Activities & Resources
The Getty Center454in Los Angeles, CA 90049
about The Getty Center:
A world class art collection, including Van Gogh's famous Irises, magnificent gardens designed by artist Robert Irwin, 360 degree city-to-ocean views, and spectacular architecture, built by renowned architect Richard Meier, put The Getty Center at the top - literally - of L.A.'s cultural offerings.
The fun begins with the kid-favorite monorail people-mover train that transports guests from the parking lot to the museum: while the wait might be long, the trip up the mountainside (and down again at the end of your visit) is often a highlight for the younger ones. Try to get a spot at the front!
The Family Room is located in the Museum Courtyard, near the East Pavillion, and it's a great place to start your day (or relax about halfway through it). Friendly staff are on hand to help you plan your visit, and children ages four to 14 can pick up materials and games to use in the galleries.

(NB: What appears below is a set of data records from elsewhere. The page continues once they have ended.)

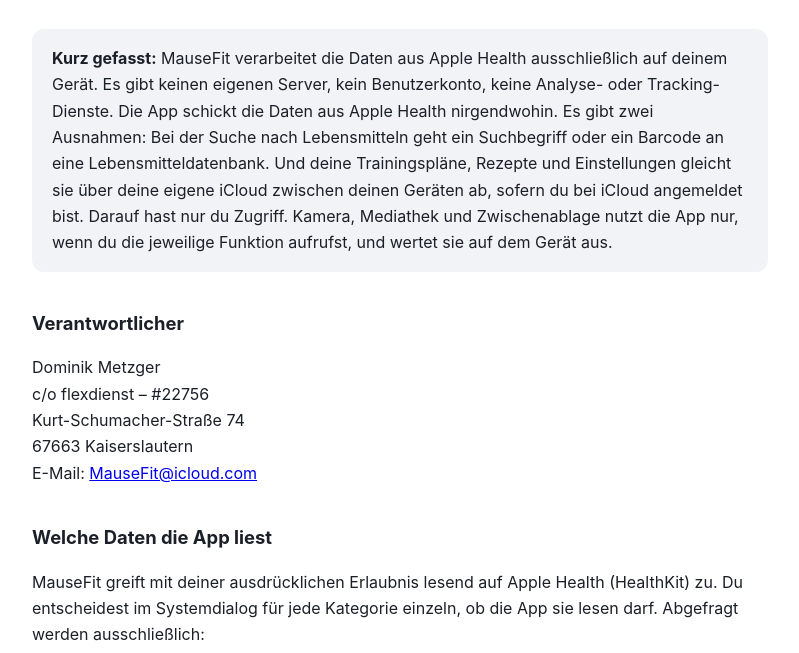
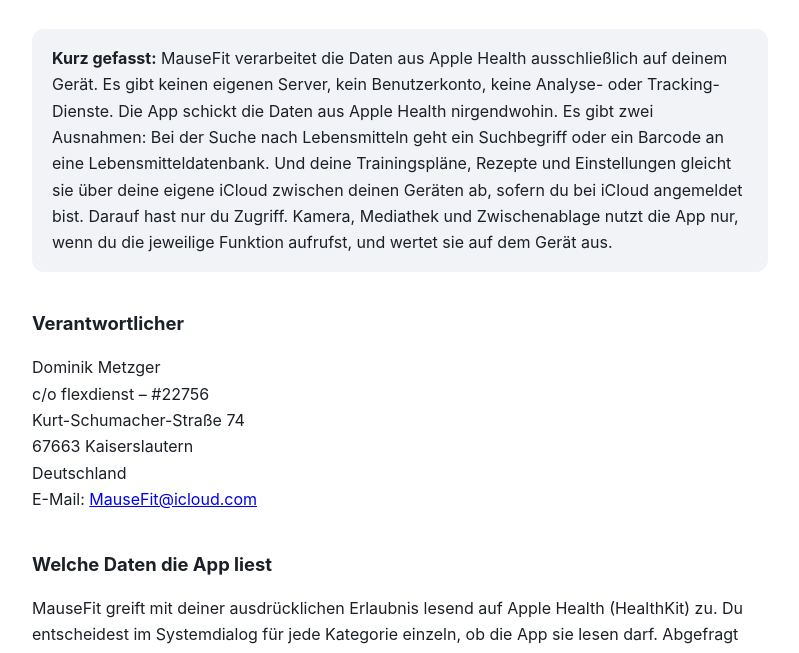
Before and after one commit to dmnkthfx/mausefit-legal, a plain HTML site: page index.html in a window 1280 px wide. Shown: the part 107-760 px from the top of the page, without its empty margins (240-1039 px from the left). Drawn offline with Linux system fonts and the light colour scheme.

Commit message:
[DOCS] Add the country to the controller address
🇩🇪 Keep the address exactly as the imprint service requires, including the country

```diff
--- a/index.html
+++ b/index.html
@@ -49,6 +49,7 @@
   c/o flexdienst – #22756<br>
   Kurt-Schumacher-Straße 74<br>
   67663 Kaiserslautern<br>
+  Deutschland<br>
   E-Mail: <a href="mailto:MauseFit@icloud.com">MauseFit@icloud.com</a>
 </p>
 
```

The game, Art Detective, encourages kids to solve a mystery while exploring the galleries, gardens, and architecture. Families can also stop by to make a mask, build a sculpture, draw an insect, read stories, or simply relax.

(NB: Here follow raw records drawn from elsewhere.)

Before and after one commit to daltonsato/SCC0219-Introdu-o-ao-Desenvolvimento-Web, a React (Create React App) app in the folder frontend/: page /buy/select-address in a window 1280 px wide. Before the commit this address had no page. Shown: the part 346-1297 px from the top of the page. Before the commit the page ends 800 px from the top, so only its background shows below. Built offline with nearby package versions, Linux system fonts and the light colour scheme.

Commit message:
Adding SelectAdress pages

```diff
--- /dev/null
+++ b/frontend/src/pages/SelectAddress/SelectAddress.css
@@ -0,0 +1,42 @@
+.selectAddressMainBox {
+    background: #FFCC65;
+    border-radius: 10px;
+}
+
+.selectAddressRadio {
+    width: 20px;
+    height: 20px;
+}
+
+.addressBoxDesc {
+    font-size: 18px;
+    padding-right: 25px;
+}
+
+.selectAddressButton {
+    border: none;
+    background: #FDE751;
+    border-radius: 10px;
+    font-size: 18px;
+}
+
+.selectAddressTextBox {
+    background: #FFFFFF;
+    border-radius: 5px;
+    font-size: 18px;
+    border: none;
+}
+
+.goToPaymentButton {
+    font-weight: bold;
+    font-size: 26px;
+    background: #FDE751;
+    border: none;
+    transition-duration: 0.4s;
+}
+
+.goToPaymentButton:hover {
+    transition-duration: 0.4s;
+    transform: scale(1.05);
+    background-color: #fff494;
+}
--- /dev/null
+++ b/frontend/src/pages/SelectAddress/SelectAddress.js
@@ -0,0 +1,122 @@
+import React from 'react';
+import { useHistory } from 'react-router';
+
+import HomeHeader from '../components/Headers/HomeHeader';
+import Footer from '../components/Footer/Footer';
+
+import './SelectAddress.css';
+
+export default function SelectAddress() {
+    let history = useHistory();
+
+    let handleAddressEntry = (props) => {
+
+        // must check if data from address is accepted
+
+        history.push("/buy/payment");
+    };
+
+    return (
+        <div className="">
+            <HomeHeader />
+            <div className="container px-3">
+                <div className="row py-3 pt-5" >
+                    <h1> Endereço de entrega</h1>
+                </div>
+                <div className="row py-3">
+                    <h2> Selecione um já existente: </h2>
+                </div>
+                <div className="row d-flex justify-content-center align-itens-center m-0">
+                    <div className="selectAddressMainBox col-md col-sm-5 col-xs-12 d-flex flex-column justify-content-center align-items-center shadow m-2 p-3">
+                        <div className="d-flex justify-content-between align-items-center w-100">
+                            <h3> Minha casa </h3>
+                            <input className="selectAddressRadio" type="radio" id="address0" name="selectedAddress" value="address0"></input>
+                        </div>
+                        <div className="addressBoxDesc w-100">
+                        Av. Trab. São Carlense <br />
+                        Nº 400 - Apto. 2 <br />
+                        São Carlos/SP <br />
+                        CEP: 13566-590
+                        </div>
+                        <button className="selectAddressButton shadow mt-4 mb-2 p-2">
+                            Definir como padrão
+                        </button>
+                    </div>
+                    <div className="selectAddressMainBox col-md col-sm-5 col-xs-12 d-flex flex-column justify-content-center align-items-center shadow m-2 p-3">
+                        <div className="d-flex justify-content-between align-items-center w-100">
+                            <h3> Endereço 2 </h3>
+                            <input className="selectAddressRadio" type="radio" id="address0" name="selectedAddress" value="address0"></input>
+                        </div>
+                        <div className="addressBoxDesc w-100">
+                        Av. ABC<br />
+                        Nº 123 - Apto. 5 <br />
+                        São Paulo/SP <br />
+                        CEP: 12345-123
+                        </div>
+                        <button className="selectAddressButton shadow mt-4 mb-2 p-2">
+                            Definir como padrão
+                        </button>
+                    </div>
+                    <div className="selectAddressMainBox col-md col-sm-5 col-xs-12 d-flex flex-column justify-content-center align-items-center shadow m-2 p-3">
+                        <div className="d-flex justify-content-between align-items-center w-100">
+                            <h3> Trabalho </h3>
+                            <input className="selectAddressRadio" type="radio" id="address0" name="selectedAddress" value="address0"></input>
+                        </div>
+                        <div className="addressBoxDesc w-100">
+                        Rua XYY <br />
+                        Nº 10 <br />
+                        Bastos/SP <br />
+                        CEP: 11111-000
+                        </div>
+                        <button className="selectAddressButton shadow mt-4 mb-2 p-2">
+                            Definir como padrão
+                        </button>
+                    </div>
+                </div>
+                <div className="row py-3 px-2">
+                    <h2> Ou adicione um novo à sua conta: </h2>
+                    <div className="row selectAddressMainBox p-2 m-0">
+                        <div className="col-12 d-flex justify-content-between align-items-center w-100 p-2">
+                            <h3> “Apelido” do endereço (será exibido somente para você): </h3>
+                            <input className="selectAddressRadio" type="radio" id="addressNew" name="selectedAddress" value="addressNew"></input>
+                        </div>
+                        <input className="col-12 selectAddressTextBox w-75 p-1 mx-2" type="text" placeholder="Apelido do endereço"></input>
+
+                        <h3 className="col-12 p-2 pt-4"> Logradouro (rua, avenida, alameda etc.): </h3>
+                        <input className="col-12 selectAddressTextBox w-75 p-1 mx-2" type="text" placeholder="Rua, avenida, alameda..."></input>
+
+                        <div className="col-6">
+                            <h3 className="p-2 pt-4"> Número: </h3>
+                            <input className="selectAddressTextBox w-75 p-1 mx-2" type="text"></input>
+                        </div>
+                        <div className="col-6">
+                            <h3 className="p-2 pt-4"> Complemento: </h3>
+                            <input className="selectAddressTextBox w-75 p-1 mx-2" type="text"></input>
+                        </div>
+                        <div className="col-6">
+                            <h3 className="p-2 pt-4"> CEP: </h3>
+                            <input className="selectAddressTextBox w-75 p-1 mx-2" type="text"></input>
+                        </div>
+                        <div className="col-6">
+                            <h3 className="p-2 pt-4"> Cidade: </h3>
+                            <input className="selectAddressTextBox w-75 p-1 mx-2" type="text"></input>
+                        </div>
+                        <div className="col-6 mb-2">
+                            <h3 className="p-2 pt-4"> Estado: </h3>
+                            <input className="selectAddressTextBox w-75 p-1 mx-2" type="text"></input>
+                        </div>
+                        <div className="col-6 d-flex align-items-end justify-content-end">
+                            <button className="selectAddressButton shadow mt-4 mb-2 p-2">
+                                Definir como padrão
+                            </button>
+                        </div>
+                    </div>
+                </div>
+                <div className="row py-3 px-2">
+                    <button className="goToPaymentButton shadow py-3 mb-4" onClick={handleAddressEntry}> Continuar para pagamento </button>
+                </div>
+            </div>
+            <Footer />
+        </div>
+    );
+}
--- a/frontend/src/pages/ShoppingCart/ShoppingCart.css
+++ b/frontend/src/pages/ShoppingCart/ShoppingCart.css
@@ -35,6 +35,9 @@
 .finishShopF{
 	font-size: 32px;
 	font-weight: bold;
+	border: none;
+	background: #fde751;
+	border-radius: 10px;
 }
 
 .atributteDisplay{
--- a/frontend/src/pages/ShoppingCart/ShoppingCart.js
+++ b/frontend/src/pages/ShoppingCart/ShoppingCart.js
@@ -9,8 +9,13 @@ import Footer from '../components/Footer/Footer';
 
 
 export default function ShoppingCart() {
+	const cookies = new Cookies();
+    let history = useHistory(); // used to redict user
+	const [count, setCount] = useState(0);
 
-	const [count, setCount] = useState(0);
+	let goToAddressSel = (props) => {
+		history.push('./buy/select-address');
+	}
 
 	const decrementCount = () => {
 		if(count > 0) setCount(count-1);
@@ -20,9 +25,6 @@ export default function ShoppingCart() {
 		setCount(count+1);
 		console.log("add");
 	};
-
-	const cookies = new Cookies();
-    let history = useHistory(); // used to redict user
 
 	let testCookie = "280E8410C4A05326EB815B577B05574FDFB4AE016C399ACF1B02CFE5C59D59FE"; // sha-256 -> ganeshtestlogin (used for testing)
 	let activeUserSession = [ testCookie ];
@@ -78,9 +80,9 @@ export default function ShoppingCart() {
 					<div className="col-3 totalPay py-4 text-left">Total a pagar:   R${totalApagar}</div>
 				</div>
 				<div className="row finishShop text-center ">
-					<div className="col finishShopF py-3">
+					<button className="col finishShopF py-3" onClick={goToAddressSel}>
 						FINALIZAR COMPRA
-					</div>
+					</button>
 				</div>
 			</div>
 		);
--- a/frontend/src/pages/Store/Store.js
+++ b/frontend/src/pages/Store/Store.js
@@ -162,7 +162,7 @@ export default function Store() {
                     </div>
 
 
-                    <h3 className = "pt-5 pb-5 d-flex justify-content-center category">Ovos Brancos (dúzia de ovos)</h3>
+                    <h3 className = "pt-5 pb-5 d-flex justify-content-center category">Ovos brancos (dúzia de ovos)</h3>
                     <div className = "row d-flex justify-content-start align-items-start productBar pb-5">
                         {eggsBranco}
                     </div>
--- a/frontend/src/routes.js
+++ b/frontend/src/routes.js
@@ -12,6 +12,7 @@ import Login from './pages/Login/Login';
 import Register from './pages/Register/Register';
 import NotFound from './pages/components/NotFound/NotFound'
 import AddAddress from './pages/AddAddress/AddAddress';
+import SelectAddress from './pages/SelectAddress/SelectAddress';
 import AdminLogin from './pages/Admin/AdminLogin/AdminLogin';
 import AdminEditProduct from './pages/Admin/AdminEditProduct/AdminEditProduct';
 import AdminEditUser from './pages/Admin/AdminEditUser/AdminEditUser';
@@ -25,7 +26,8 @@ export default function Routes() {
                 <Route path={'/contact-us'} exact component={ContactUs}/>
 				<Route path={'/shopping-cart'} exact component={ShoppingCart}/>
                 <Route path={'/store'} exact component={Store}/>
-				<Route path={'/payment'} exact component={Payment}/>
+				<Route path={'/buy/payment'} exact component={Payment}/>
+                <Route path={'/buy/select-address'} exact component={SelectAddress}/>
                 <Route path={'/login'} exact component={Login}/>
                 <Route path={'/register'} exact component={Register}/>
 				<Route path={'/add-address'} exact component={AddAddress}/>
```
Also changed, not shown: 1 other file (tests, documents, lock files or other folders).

The GettyGuide Audioplayer and accompanying headset, available in the Museum Entrance Hall (for $5 and a photo ID deposit) offer a self-guided tour of the museum's collection. Families can also find out more information about works of art in the collection at a GettyGuide Interactive Multimedia Station. Stations are located in the GettyGuide Room in the West Pavilion and throughout the museum. The stories, fun facts, and guided questions about art will give your kids something to think about (and just may work their way into an upcoming homework assignment!).
Family Art Stops begin in the Museum Entrance Hall, under the stairs: these half hour hands-on gallery experiences get families up close and personal with a single work of art. Included are an introduction to the Family Room and an activity-filled visit to the galleries. No reservations are necessary - tours are generally held Saturdays and Sundays at 2pm and 2:30pm. Space is limited; reservations are available at the Information Desk beginning at 1:30pm.

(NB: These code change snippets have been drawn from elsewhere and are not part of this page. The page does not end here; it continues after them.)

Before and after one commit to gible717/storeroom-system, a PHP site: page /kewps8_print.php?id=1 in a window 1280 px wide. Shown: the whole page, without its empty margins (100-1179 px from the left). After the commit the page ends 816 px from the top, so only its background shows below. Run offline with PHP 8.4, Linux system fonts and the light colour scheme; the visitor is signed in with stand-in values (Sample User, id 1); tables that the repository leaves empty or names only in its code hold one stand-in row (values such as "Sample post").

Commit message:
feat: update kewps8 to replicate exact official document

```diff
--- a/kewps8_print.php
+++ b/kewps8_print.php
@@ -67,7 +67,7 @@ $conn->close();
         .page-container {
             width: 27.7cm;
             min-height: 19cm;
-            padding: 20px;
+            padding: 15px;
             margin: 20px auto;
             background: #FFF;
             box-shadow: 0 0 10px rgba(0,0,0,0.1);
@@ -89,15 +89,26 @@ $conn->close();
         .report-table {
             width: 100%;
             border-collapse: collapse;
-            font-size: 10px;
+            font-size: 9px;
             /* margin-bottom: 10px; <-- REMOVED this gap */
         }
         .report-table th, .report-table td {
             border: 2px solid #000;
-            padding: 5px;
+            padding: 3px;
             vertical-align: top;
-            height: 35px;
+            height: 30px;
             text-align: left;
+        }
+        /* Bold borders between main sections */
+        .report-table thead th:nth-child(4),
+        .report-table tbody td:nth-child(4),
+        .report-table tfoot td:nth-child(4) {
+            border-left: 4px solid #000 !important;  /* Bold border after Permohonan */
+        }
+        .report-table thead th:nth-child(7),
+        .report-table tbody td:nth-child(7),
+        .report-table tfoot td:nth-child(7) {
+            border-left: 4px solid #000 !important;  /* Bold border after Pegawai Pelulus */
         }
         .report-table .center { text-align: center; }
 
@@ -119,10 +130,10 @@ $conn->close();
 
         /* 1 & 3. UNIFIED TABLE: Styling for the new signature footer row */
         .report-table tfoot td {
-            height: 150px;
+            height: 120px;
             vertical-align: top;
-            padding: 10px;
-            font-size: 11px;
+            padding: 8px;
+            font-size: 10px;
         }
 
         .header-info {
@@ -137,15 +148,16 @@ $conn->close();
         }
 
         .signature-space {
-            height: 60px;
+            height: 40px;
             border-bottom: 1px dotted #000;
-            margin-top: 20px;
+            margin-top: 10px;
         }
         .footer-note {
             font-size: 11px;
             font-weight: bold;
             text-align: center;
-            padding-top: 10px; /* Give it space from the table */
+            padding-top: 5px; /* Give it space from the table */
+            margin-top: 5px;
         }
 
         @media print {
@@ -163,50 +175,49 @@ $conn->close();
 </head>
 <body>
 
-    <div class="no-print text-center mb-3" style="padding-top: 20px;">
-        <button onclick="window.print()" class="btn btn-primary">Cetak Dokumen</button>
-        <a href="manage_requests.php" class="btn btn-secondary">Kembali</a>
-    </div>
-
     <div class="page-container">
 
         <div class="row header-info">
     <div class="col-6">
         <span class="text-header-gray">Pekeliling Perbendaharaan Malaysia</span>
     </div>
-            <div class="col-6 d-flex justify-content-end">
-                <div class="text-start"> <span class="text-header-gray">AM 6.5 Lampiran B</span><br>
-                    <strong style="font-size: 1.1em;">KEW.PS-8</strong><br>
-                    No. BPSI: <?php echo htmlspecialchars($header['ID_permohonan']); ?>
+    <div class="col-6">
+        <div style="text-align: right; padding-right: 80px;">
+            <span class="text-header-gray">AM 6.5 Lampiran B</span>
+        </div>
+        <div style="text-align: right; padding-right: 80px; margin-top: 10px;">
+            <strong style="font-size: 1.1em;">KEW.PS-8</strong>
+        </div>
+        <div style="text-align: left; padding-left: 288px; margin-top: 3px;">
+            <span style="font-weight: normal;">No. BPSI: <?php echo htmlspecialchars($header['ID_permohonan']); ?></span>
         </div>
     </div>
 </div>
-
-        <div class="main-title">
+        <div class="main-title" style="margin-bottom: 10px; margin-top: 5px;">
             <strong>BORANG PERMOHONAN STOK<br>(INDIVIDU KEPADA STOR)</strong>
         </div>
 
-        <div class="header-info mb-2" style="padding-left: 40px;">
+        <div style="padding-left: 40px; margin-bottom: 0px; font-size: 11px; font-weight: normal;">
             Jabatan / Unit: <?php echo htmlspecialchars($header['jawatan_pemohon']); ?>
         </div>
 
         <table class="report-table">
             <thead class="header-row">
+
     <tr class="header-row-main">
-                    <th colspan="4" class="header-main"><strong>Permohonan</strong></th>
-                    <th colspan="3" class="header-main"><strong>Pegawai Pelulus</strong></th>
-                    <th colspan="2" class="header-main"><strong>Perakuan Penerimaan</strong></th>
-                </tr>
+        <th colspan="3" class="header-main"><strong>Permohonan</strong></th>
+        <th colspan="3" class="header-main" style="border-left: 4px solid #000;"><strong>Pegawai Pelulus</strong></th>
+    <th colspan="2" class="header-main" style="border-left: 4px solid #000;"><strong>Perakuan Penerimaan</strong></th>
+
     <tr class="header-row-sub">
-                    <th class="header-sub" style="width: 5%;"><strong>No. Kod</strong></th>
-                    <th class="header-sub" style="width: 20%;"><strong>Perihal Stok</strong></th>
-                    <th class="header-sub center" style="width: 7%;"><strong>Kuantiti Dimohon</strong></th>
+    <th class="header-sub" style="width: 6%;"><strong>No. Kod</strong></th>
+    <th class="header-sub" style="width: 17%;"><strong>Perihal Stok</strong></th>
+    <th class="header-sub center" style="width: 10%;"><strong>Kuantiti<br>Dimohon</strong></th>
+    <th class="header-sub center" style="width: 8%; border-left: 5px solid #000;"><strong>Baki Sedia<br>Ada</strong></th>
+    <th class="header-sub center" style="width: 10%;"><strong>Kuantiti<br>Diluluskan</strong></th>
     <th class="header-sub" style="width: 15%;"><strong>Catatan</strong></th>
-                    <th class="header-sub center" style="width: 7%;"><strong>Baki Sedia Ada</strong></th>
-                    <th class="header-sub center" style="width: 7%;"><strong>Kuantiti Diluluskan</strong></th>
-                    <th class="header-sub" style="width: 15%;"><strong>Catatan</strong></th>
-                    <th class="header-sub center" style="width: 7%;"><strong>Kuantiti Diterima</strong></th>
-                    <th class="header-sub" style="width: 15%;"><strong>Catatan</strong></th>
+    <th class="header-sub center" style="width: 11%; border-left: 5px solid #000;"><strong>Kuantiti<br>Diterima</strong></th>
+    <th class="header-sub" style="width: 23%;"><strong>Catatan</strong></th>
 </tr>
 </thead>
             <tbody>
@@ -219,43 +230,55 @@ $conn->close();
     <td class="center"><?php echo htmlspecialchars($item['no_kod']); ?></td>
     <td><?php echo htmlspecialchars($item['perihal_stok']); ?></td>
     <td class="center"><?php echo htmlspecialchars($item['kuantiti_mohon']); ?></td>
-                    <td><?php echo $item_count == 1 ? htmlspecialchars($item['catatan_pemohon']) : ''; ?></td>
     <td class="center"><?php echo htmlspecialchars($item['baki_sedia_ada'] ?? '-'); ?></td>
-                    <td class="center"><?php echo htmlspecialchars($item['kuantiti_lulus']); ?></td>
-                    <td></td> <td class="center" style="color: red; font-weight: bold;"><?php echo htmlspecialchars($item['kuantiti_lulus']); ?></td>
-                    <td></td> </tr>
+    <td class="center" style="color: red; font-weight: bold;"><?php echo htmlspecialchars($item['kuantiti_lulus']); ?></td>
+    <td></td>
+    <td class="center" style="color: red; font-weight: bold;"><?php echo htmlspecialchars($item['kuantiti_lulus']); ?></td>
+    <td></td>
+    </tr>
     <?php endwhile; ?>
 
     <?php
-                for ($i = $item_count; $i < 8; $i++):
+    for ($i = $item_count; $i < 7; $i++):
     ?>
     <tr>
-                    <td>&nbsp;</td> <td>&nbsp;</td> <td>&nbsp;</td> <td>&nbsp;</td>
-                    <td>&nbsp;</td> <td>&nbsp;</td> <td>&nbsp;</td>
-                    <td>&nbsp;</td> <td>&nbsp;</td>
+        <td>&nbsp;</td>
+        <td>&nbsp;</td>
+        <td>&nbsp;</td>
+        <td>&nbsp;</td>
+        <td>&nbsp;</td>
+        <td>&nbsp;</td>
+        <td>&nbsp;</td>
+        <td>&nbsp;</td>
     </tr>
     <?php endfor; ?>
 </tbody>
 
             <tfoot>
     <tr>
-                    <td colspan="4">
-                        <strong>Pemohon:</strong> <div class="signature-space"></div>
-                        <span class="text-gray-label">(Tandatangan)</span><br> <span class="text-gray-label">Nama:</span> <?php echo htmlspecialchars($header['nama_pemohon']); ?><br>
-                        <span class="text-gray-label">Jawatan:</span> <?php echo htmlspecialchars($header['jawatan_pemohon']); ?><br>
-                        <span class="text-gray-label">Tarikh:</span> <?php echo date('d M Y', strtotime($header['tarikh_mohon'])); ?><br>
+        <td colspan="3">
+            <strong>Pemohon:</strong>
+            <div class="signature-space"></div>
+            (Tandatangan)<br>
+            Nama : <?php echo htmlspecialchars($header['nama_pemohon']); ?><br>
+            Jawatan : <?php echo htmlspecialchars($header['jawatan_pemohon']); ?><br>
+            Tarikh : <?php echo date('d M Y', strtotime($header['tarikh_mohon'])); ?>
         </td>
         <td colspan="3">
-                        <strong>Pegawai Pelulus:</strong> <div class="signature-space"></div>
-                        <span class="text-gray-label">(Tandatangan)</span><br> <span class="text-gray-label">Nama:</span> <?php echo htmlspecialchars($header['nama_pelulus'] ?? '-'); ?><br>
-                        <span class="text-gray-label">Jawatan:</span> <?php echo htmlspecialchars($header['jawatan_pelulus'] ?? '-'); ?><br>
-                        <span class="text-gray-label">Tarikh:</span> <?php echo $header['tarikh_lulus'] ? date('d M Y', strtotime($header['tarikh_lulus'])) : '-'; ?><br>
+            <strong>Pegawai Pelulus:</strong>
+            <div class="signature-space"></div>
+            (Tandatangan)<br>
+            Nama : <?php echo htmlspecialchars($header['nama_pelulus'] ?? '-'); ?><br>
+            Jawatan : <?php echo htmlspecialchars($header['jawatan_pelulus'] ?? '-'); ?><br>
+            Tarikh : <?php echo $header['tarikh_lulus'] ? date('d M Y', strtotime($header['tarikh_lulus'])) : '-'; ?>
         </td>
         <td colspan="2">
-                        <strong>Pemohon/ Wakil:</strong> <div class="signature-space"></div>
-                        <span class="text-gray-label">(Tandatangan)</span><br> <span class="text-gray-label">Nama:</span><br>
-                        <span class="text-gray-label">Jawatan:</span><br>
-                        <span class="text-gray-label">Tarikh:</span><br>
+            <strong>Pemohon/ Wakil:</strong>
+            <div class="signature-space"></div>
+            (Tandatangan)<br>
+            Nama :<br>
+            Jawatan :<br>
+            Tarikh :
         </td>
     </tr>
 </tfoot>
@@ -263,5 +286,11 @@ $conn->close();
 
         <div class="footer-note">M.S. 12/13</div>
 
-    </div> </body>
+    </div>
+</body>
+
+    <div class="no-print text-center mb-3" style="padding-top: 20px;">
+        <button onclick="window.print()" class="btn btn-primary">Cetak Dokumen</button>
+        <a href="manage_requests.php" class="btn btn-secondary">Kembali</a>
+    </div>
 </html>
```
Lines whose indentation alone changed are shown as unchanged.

Story Telling: Don't miss these kid-friendly performances offering insight into the myths and legends connected to the museum collections. Sign up at the Information Desk; no reservations necessary.
It used to be that advance parking reservations were required, making last-minute visits nearly impossible (street parking is severely limited). Nowadays, no reservations are required for either parking or entrance to the museum.
Our favorite time to visit is around 7pm on a Friday or a Saturday - you'll only be able to stay a couple of hours till closing, but the view at sunset - including the twinkling lights cascading down the freeway - is simply magnificent. Visit an exhibition or two, grab a snack from one of the snack carts, find a comfortable bench, and watch your kids unwind from a busy day against a backdrop of breathtaking vistas.
The Getty Center is closed Mondays and major US holidays.
The Getty does have free WiFi.